» Work request
Look through the entries below and extract exactly the lines from the one containing "Before and after one commit to rahshaun44-byte/mycelium, a" through the one containing "Also changed, not", ends included.

» Supplied entries
++++

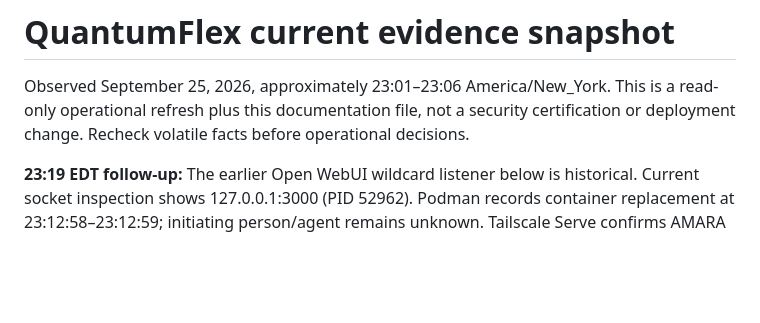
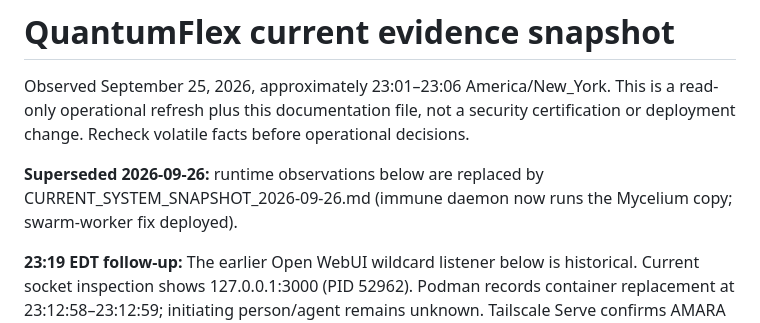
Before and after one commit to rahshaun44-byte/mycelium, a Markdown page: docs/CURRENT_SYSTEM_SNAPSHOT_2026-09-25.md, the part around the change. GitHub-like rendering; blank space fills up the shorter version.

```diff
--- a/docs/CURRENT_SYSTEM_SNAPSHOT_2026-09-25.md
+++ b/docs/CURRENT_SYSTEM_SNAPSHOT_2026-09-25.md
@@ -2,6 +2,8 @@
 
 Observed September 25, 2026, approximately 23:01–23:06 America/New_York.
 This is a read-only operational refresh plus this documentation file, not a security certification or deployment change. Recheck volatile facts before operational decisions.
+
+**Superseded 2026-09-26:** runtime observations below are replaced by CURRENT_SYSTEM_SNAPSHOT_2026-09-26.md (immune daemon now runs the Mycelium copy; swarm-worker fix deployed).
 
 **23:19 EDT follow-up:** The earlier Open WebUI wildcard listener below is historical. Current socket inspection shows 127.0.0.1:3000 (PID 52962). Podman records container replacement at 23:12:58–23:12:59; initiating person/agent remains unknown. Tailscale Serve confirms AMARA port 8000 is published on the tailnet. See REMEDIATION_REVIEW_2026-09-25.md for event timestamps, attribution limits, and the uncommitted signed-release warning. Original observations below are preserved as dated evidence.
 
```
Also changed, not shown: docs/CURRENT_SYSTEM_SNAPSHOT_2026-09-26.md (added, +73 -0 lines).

++++

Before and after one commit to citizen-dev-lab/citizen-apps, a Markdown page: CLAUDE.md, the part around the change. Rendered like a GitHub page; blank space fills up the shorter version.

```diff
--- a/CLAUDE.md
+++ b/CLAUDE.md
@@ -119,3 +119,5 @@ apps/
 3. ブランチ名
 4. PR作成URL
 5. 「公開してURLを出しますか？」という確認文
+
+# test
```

++++

» Output for this task
Before and after one commit to rahshaun44-byte/mycelium, a Markdown page: docs/CURRENT_SYSTEM_SNAPSHOT_2026-09-25.md, the part around the change. GitHub-like rendering; blank space fills up the shorter version.

```diff
--- a/docs/CURRENT_SYSTEM_SNAPSHOT_2026-09-25.md
+++ b/docs/CURRENT_SYSTEM_SNAPSHOT_2026-09-25.md
@@ -2,6 +2,8 @@
 
 Observed September 25, 2026, approximately 23:01–23:06 America/New_York.
 This is a read-only operational refresh plus this documentation file, not a security certification or deployment change. Recheck volatile facts before operational decisions.
+
+**Superseded 2026-09-26:** runtime observations below are replaced by CURRENT_SYSTEM_SNAPSHOT_2026-09-26.md (immune daemon now runs the Mycelium copy; swarm-worker fix deployed).
 
 **23:19 EDT follow-up:** The earlier Open WebUI wildcard listener below is historical. Current socket inspection shows 127.0.0.1:3000 (PID 52962). Podman records container replacement at 23:12:58–23:12:59; initiating person/agent remains unknown. Tailscale Serve confirms AMARA port 8000 is published on the tailnet. See REMEDIATION_REVIEW_2026-09-25.md for event timestamps, attribution limits, and the uncommitted signed-release warning. Original observations below are preserved as dated evidence.
 
```
Also changed, not shown: docs/CURRENT_SYSTEM_SNAPSHOT_2026-09-26.md (added, +73 -0 lines).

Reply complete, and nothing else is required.